→ **WORK ITEM**
Exactly repeat all the records below, omitting the images they hold.

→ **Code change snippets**
=== Begin Enclosure ===

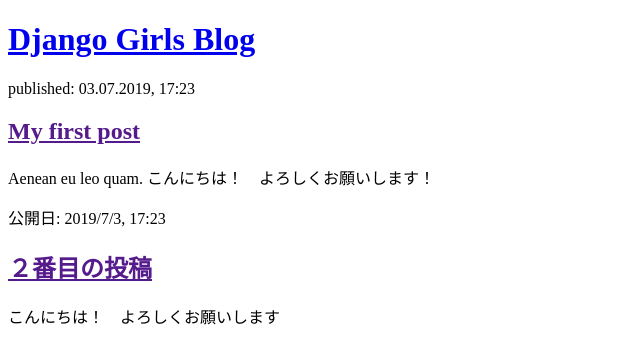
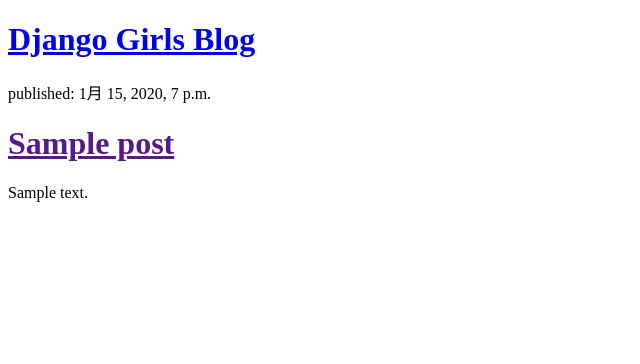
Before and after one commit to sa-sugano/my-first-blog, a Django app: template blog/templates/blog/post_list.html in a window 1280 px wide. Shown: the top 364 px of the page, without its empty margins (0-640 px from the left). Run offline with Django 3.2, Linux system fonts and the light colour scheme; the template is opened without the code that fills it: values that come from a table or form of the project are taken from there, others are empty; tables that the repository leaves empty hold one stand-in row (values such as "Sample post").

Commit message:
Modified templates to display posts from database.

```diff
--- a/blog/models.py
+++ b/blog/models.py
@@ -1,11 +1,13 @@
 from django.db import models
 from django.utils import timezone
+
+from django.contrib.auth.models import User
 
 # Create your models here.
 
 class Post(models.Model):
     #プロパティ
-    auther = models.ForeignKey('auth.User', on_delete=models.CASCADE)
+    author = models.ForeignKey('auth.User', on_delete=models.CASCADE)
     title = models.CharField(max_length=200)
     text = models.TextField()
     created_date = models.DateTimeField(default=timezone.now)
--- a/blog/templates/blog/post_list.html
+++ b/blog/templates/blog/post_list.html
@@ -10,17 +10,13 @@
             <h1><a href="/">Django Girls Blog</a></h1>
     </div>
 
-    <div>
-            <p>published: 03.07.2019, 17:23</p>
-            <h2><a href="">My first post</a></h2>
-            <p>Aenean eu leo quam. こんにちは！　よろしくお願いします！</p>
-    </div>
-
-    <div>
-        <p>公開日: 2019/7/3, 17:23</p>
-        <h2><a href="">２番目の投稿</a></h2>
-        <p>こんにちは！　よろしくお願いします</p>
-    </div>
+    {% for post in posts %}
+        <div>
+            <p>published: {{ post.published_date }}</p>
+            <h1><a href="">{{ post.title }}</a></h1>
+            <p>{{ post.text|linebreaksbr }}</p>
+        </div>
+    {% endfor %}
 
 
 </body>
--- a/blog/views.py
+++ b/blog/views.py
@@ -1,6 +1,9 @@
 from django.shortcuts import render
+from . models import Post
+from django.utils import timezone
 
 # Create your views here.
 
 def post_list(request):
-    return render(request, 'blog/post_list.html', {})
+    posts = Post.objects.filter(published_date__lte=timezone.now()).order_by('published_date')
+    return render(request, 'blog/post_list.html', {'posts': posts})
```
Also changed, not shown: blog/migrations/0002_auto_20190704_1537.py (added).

=== End Enclosure ===

→ **RESULT OF THE EXERCISE**
Before and after one commit to sa-sugano/my-first-blog, a Django app: template blog/templates/blog/post_list.html in a window 1280 px wide. Shown: the top 364 px of the page, without its empty margins (0-640 px from the left). Run offline with Django 3.2, Linux system fonts and the light colour scheme; the template is opened without the code that fills it: values that come from a table or form of the project are taken from there, others are empty; tables that the repository leaves empty hold one stand-in row (values such as "Sample post").

Commit message:
Modified templates to display posts from database.

```diff
--- a/blog/models.py
+++ b/blog/models.py
@@ -1,11 +1,13 @@
 from django.db import models
 from django.utils import timezone
+
+from django.contrib.auth.models import User
 
 # Create your models here.
 
 class Post(models.Model):
     #プロパティ
-    auther = models.ForeignKey('auth.User', on_delete=models.CASCADE)
+    author = models.ForeignKey('auth.User', on_delete=models.CASCADE)
     title = models.CharField(max_length=200)
     text = models.TextField()
     created_date = models.DateTimeField(default=timezone.now)
--- a/blog/templates/blog/post_list.html
+++ b/blog/templates/blog/post_list.html
@@ -10,17 +10,13 @@
             <h1><a href="/">Django Girls Blog</a></h1>
     </div>
 
-    <div>
-            <p>published: 03.07.2019, 17:23</p>
-            <h2><a href="">My first post</a></h2>
-            <p>Aenean eu leo quam. こんにちは！　よろしくお願いします！</p>
-    </div>
-
-    <div>
-        <p>公開日: 2019/7/3, 17:23</p>
-        <h2><a href="">２番目の投稿</a></h2>
-        <p>こんにちは！　よろしくお願いします</p>
-    </div>
+    {% for post in posts %}
+        <div>
+            <p>published: {{ post.published_date }}</p>
+            <h1><a href="">{{ post.title }}</a></h1>
+            <p>{{ post.text|linebreaksbr }}</p>
+        </div>
+    {% endfor %}
 
 
 </body>
--- a/blog/views.py
+++ b/blog/views.py
@@ -1,6 +1,9 @@
 from django.shortcuts import render
+from . models import Post
+from django.utils import timezone
 
 # Create your views here.
 
 def post_list(request):
-    return render(request, 'blog/post_list.html', {})
+    posts = Post.objects.filter(published_date__lte=timezone.now()).order_by('published_date')
+    return render(request, 'blog/post_list.html', {'posts': posts})
```
Also changed, not shown: blog/migrations/0002_auto_20190704_1537.py (added).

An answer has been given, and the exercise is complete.